### ACTION ITEM
Starting at the first line below, copy through to the last line exactly.

Detected change data:
*****
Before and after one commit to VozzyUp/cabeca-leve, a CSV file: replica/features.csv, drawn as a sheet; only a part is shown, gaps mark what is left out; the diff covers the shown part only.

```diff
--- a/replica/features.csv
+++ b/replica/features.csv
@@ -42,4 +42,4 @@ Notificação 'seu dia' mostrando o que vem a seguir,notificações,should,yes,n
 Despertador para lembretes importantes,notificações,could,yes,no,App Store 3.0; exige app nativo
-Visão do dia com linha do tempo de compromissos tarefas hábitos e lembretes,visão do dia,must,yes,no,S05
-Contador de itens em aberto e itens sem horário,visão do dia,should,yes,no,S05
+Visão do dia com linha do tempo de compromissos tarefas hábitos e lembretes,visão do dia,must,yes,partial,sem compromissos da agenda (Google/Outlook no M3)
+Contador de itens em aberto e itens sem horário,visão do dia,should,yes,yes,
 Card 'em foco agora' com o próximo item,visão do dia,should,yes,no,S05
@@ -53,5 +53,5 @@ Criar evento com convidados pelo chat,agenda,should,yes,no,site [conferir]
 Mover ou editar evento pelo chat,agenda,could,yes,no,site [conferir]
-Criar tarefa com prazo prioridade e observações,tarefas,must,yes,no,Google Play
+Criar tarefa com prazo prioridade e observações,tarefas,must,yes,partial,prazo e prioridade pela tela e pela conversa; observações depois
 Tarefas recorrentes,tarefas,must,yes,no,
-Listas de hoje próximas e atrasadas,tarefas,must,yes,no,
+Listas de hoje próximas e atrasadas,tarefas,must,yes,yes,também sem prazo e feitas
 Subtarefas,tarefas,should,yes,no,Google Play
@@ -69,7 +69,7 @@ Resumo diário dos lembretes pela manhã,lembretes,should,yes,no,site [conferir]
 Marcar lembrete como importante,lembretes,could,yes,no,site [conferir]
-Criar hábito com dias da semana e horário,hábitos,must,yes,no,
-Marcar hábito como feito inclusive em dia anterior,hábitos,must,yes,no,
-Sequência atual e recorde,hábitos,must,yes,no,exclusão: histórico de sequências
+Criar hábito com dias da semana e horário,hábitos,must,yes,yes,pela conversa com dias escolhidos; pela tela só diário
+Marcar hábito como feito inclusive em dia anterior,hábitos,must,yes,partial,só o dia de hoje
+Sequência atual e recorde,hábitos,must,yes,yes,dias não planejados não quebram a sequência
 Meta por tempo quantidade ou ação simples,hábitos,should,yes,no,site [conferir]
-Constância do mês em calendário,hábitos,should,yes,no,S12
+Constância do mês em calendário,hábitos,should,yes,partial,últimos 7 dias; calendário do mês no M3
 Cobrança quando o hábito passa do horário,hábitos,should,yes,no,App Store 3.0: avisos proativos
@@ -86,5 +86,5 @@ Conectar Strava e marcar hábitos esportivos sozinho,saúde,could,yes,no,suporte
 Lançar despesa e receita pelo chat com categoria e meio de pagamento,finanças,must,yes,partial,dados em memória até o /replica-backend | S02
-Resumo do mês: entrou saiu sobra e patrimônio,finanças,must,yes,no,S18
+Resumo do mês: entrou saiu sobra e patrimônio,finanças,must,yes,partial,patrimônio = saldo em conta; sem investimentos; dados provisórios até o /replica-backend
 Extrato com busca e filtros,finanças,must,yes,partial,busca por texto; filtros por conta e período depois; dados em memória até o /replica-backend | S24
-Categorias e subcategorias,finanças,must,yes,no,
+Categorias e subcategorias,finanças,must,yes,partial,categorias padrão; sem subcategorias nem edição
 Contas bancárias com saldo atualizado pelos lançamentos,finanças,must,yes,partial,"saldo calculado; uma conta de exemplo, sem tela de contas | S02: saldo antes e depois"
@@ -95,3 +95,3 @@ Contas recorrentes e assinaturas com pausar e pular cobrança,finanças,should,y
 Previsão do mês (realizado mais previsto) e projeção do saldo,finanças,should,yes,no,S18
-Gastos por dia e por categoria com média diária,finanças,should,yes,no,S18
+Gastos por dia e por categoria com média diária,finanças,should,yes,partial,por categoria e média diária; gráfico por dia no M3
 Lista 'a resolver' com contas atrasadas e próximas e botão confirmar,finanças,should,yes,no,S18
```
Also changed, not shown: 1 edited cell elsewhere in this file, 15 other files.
*****
### OUTPUT FOR THIS TASK
Before and after one commit to VozzyUp/cabeca-leve, a CSV file: replica/features.csv, drawn as a sheet; only a part is shown, gaps mark what is left out; the diff covers the shown part only.

```diff
--- a/replica/features.csv
+++ b/replica/features.csv
@@ -42,4 +42,4 @@ Notificação 'seu dia' mostrando o que vem a seguir,notificações,should,yes,n
 Despertador para lembretes importantes,notificações,could,yes,no,App Store 3.0; exige app nativo
-Visão do dia com linha do tempo de compromissos tarefas hábitos e lembretes,visão do dia,must,yes,no,S05
-Contador de itens em aberto e itens sem horário,visão do dia,should,yes,no,S05
+Visão do dia com linha do tempo de compromissos tarefas hábitos e lembretes,visão do dia,must,yes,partial,sem compromissos da agenda (Google/Outlook no M3)
+Contador de itens em aberto e itens sem horário,visão do dia,should,yes,yes,
 Card 'em foco agora' com o próximo item,visão do dia,should,yes,no,S05
@@ -53,5 +53,5 @@ Criar evento com convidados pelo chat,agenda,should,yes,no,site [conferir]
 Mover ou editar evento pelo chat,agenda,could,yes,no,site [conferir]
-Criar tarefa com prazo prioridade e observações,tarefas,must,yes,no,Google Play
+Criar tarefa com prazo prioridade e observações,tarefas,must,yes,partial,prazo e prioridade pela tela e pela conversa; observações depois
 Tarefas recorrentes,tarefas,must,yes,no,
-Listas de hoje próximas e atrasadas,tarefas,must,yes,no,
+Listas de hoje próximas e atrasadas,tarefas,must,yes,yes,também sem prazo e feitas
 Subtarefas,tarefas,should,yes,no,Google Play
@@ -69,7 +69,7 @@ Resumo diário dos lembretes pela manhã,lembretes,should,yes,no,site [conferir]
 Marcar lembrete como importante,lembretes,could,yes,no,site [conferir]
-Criar hábito com dias da semana e horário,hábitos,must,yes,no,
-Marcar hábito como feito inclusive em dia anterior,hábitos,must,yes,no,
-Sequência atual e recorde,hábitos,must,yes,no,exclusão: histórico de sequências
+Criar hábito com dias da semana e horário,hábitos,must,yes,yes,pela conversa com dias escolhidos; pela tela só diário
+Marcar hábito como feito inclusive em dia anterior,hábitos,must,yes,partial,só o dia de hoje
+Sequência atual e recorde,hábitos,must,yes,yes,dias não planejados não quebram a sequência
 Meta por tempo quantidade ou ação simples,hábitos,should,yes,no,site [conferir]
-Constância do mês em calendário,hábitos,should,yes,no,S12
+Constância do mês em calendário,hábitos,should,yes,partial,últimos 7 dias; calendário do mês no M3
 Cobrança quando o hábito passa do horário,hábitos,should,yes,no,App Store 3.0: avisos proativos
@@ -86,5 +86,5 @@ Conectar Strava e marcar hábitos esportivos sozinho,saúde,could,yes,no,suporte
 Lançar despesa e receita pelo chat com categoria e meio de pagamento,finanças,must,yes,partial,dados em memória até o /replica-backend | S02
-Resumo do mês: entrou saiu sobra e patrimônio,finanças,must,yes,no,S18
+Resumo do mês: entrou saiu sobra e patrimônio,finanças,must,yes,partial,patrimônio = saldo em conta; sem investimentos; dados provisórios até o /replica-backend
 Extrato com busca e filtros,finanças,must,yes,partial,busca por texto; filtros por conta e período depois; dados em memória até o /replica-backend | S24
-Categorias e subcategorias,finanças,must,yes,no,
+Categorias e subcategorias,finanças,must,yes,partial,categorias padrão; sem subcategorias nem edição
 Contas bancárias com saldo atualizado pelos lançamentos,finanças,must,yes,partial,"saldo calculado; uma conta de exemplo, sem tela de contas | S02: saldo antes e depois"
@@ -95,3 +95,3 @@ Contas recorrentes e assinaturas com pausar e pular cobrança,finanças,should,y
 Previsão do mês (realizado mais previsto) e projeção do saldo,finanças,should,yes,no,S18
-Gastos por dia e por categoria com média diária,finanças,should,yes,no,S18
+Gastos por dia e por categoria com média diária,finanças,should,yes,partial,por categoria e média diária; gráfico por dia no M3
 Lista 'a resolver' com contas atrasadas e próximas e botão confirmar,finanças,should,yes,no,S18
```
Also changed, not shown: 1 edited cell elsewhere in this file, 15 other files.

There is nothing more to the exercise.